═════ Supplied data ═════
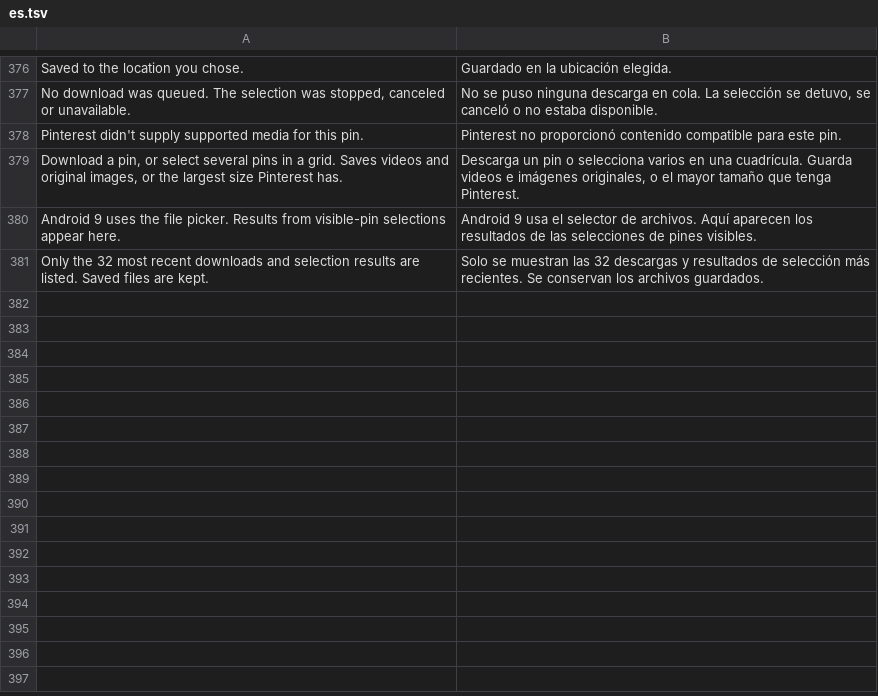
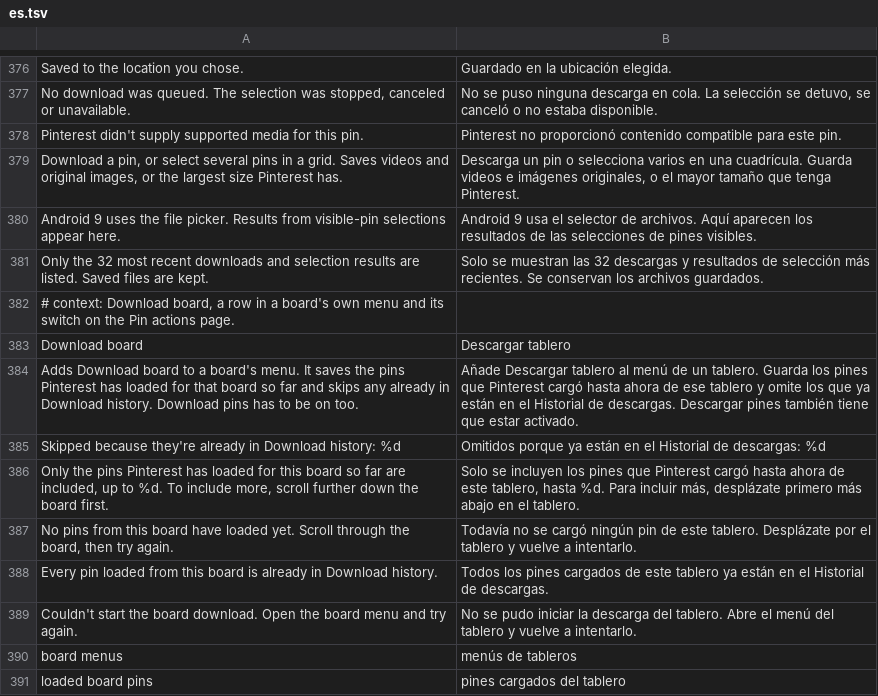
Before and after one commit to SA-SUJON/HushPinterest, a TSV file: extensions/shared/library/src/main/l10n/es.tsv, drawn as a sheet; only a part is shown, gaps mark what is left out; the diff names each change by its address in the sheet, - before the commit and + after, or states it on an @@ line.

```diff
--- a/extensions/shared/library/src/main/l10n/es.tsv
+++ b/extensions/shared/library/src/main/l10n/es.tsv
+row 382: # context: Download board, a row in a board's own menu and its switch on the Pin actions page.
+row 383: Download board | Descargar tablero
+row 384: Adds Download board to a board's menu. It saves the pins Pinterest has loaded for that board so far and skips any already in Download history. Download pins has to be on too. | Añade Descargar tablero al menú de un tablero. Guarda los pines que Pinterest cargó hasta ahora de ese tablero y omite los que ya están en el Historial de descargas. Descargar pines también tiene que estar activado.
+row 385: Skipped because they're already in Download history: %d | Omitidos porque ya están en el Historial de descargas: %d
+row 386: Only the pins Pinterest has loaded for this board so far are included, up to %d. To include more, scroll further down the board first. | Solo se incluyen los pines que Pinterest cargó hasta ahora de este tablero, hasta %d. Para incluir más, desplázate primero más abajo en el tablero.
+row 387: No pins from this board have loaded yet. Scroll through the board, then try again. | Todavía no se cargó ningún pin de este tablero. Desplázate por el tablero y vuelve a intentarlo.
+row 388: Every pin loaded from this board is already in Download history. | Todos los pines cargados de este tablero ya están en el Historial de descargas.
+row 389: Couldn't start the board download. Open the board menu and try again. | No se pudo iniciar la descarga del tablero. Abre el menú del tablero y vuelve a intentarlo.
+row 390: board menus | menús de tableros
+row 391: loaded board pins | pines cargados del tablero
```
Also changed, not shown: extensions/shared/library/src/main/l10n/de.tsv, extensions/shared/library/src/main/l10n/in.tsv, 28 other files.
═════
* **Prompt**: Pictures aside, reproduce every record exactly as it stands.

* **Response area**:
Before and after one commit to SA-SUJON/HushPinterest, a TSV file: extensions/shared/library/src/main/l10n/es.tsv, drawn as a sheet; only a part is shown, gaps mark what is left out; the diff names each change by its address in the sheet, - before the commit and + after, or states it on an @@ line.

```diff
--- a/extensions/shared/library/src/main/l10n/es.tsv
+++ b/extensions/shared/library/src/main/l10n/es.tsv
+row 382: # context: Download board, a row in a board's own menu and its switch on the Pin actions page.
+row 383: Download board | Descargar tablero
+row 384: Adds Download board to a board's menu. It saves the pins Pinterest has loaded for that board so far and skips any already in Download history. Download pins has to be on too. | Añade Descargar tablero al menú de un tablero. Guarda los pines que Pinterest cargó hasta ahora de ese tablero y omite los que ya están en el Historial de descargas. Descargar pines también tiene que estar activado.
+row 385: Skipped because they're already in Download history: %d | Omitidos porque ya están en el Historial de descargas: %d
+row 386: Only the pins Pinterest has loaded for this board so far are included, up to %d. To include more, scroll further down the board first. | Solo se incluyen los pines que Pinterest cargó hasta ahora de este tablero, hasta %d. Para incluir más, desplázate primero más abajo en el tablero.
+row 387: No pins from this board have loaded yet. Scroll through the board, then try again. | Todavía no se cargó ningún pin de este tablero. Desplázate por el tablero y vuelve a intentarlo.
+row 388: Every pin loaded from this board is already in Download history. | Todos los pines cargados de este tablero ya están en el Historial de descargas.
+row 389: Couldn't start the board download. Open the board menu and try again. | No se pudo iniciar la descarga del tablero. Abre el menú del tablero y vuelve a intentarlo.
+row 390: board menus | menús de tableros
+row 391: loaded board pins | pines cargados del tablero
```
Also changed, not shown: extensions/shared/library/src/main/l10n/de.tsv, extensions/shared/library/src/main/l10n/in.tsv, 28 other files.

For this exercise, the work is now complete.